It had healed, but lopsided, with deep ridge right across it.
46. “She will have to live with that face all her life,” Mum sobbed. “Every time she looks at herself she will be reminded.”

Mum returned to the girl’s plight again and again, both that night as she got drunker and drunker, and over the long, drunken years ahead.
47. It featured when she made her first suicide bid a year later.

She’d gotten blind drunk and climbed into a manhole in the corner of our garden.

One of my little sisters found her when she woke in the early hours to mumbling and wailing coming from outside.
48. She and my Dad pulled her out, naked and blathering and sobbing.

Mum vomited all over my sister as she emerged, crying about ‘Marie’.
49. “Who is Marie?” my sister asked.

“Marie!”, my mother responded, irritated that my sister didn’t understand. “The girl in Rwanda! Marie!”

My sister took the echo of ‘Marie” and the smell of my Mum’s vomit into the exams she sat later that day.
50.The genocide featured when my Mother made another suicide attempt ten years later.

None of the organisations my parents worked for offered any kind of psychological help to their employees, but the Swiss doctors who admitted her quickly diagnosed untreated PTSD from Rwanda.
51. Like so many, my parents couldn’t process the evil they encountered in Rwanda, because if evil is real, then what?
52. And they didn’t spare their children, my mother in particular. Rwanda and her work became a regular topic of conversation.

Stories of obscene violence from the worse parts of the world became routine for her children, a normal backdrop to family life.
53. She never asked us how we felt hearing about it all. Neither did my father. Both were too busy thinking about other people’s children.

And, yes, I know we are more fortunate than these children.

Unimaginably more fortunate.

The End
If you are interested, I wrote a version of this story to mark the anniversary of the start of the genocide for @Quillette magazine:

And my sister @evnicolas has published a novel inspired, in part, by my family’s experience with Rwanda. amazon.co.uk/dp/B07KXMKFJX/
Missing some Tweet in this thread? You can try to force a refresh.

Enjoying this thread?

Keep Current with Jessica Isabel Robeson

Profile picture

Stay in touch and get notified when new unrolls are available from this author!

Read all threads

This Thread may be Removed Anytime!

Twitter may remove this content at anytime, convert it as a PDF, save and print for later use!

Try unrolling a thread yourself!

how to unroll video

1) Follow Thread Reader App on Twitter so you can easily mention us!

2) Go to a Twitter thread (series of Tweets by the same owner) and mention us with a keyword "unroll" @threadreaderapp unroll

You can practice here first or read more on our help page!

Follow Us on Twitter!

Did Thread Reader help you today?

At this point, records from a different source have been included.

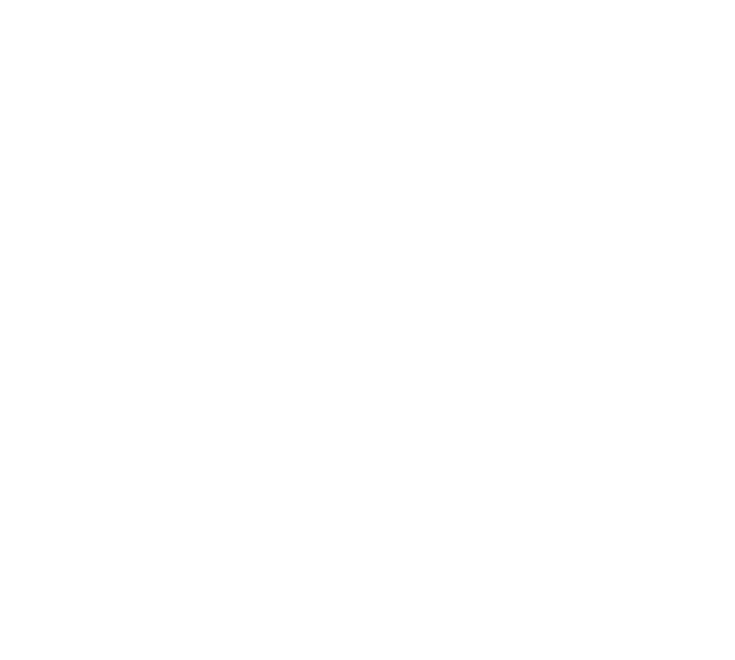
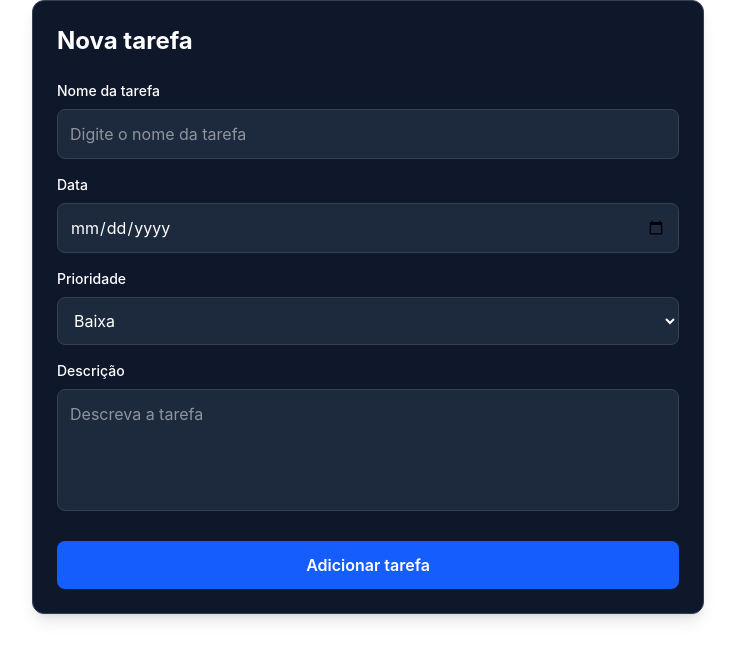
Before and after one commit to gbzambo/CP4-WEBDEV-DEVTASK, a React (Vite) app: page / in a window 1280 px wide. Shown: the top 660 px of the page, without its empty margins (272-1007 px from the left). Built offline with nearby package versions, Linux system fonts and the light colour scheme.

Commit message:
feat: adiciona cadastro de tarefas

```diff
--- a/src/App.jsx
+++ b/src/App.jsx
@@ -1,9 +1,16 @@
 import React from 'react'
-
+import { useState } from "react"
+import TaskForm from "./components/TaskForm"
+import TaskList from "./components/TaskList"
 const App = () => {
+  const [tarefas, setTarefas] = useState([])
+  const adicionarTarefa = (novaTarefa) => {
+setTarefas([...tarefas, novaTarefa])
+}
   return (
     <div>
-
+      <TaskForm onAdicionarTarefa={adicionarTarefa} />
+      <TaskList tarefas={tarefas} />
     </div>
   )
 }
--- a/src/components/TaskForm.jsx
+++ b/src/components/TaskForm.jsx
@@ -1,10 +1,97 @@
-import React from 'react'
+import { useState } from "react"
+const TaskForm = ({onAdicionarTarefa}) => {
+    const [nome,setNome]=useState("")
+    const [data, setData] = useState("")
+    const [prioridade, setPrioridade] = useState("Baixa")
+    const [descricao, setDescricao] = useState("")
+    const handleSubmit = (event) => {
+    event.preventDefault()
+    const novaTarefa = {
+        id: Date.now(),
+        nome: nome,
+        data: data,
+        prioridade: prioridade,
+        descricao: descricao,
+        concluida: false
+    }
+    onAdicionarTarefa(novaTarefa)
+}
 
-const TaskForm = () => {
   return (
-    <div>
+    <form
+    onSubmit={handleSubmit}
+    className="mx-auto max-w-2xl rounded-xl border border-slate-700 bg-slate-900 p-6 shadow-lg">
 
-    </div>
+      <h2 className="mb-6 text-2xl font-bold text-white">
+        Nova tarefa
+      </h2>
+
+      {/* Nome da tarefa */}
+      <div className="mb-4">
+        <label className="mb-2 block text-sm font-medium text-white">
+          Nome da tarefa
+        </label>
+
+        <input
+          type="text"
+          placeholder="Digite o nome da tarefa"
+          onChange={(event) => setNome(event.target.value)}
+          className="w-full rounded-lg border border-slate-700 bg-slate-800 p-3 text-white outline-none focus:border-blue-500"
+        />
+      </div>
+
+      {/* Data */}
+      <div className="mb-4">
+        <label className="mb-2 block text-sm font-medium text-white">
+          Data
+        </label>
+
+        <input
+          type="date"
+          onChange={(event) => setData(event.target.value)}
+          className="w-full rounded-lg border border-slate-700 bg-slate-800 p-3 text-white outline-none focus:border-blue-500"
+        />
+      </div>
+
+      {/* Prioridade */}
+      <div className="mb-4">
+        <label className="mb-2 block text-sm font-medium text-white">
+          Prioridade
+        </label>
+
+        <select
+          className="w-full rounded-lg border border-slate-700 bg-slate-800 p-3 text-white outline-none focus:border-blue-500"
+          onChange={(event) => setPrioridade(event.target.value)}
+        >
+          <option value="Baixa">Baixa</option>
+          <option value="Média">Média</option>
+          <option value="Alta">Alta</option>
+        </select>
+      </div>
+
+      {/* Descrição */}
+      <div className="mb-6">
+        <label className="mb-2 block text-sm font-medium text-white">
+          Descrição
+        </label>
+
+        <textarea
+          placeholder="Descreva a tarefa"
+          onChange={(event) => setDescricao(event.target.value)}
+          rows="4"
+          className="w-full resize-none rounded-lg border border-slate-700 bg-slate-800 p-3 text-white outline-none focus:border-blue-500"
+        />
+      </div>
+
+      {/* Botão */}
+      <button
+        type="submit"
+        className="w-full rounded-lg bg-blue-600 px-4 py-3 font-semibold text-white transition hover:bg-blue-500"
+      >
+        Adicionar tarefa
+      </button>
+
+    </form>
   )
 }
 
--- a/src/components/TaskList.jsx
+++ b/src/components/TaskList.jsx
@@ -1,9 +1,32 @@
-import React from 'react'
+const TaskList = ({ tarefas }) => {
+  return (
+    <div className="mx-auto mt-6 max-w-2xl">
+      <h2 className="mb-4 text-xl font-bold text-white">
+        Tarefas
+      </h2>
 
-const TaskList = () => {
-  return (
-    <div>
+      {tarefas.map((tarefa) => (
+        <div
+          key={tarefa.id}
+          className="mb-4 rounded-lg border border-slate-700 bg-slate-800 p-4"
+        >
+          <h3 className="text-lg font-bold text-white">
+            {tarefa.nome}
+          </h3>
 
+          <p className="text-sm text-slate-300">
+            {tarefa.data}
+          </p>
+
+          <p className="text-sm text-blue-400">
+            {tarefa.prioridade}
+          </p>
+
+          <p className="mt-2 text-slate-200">
+            {tarefa.descricao}
+          </p>
+        </div>
+      ))}
     </div>
   )
 }
```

Support us! We are indie developers!

This site is made by just three indie developers on a laptop doing marketing, support and development! Read more about the story.

Become a Premium Member ($3.00/month or $30.00/year) and get exclusive features!

Become Premium

Too expensive? Make a small donation by buying us coffee ($5) or help with server cost ($10)

Donate via Paypal Become our Patreon

Thank you for your support!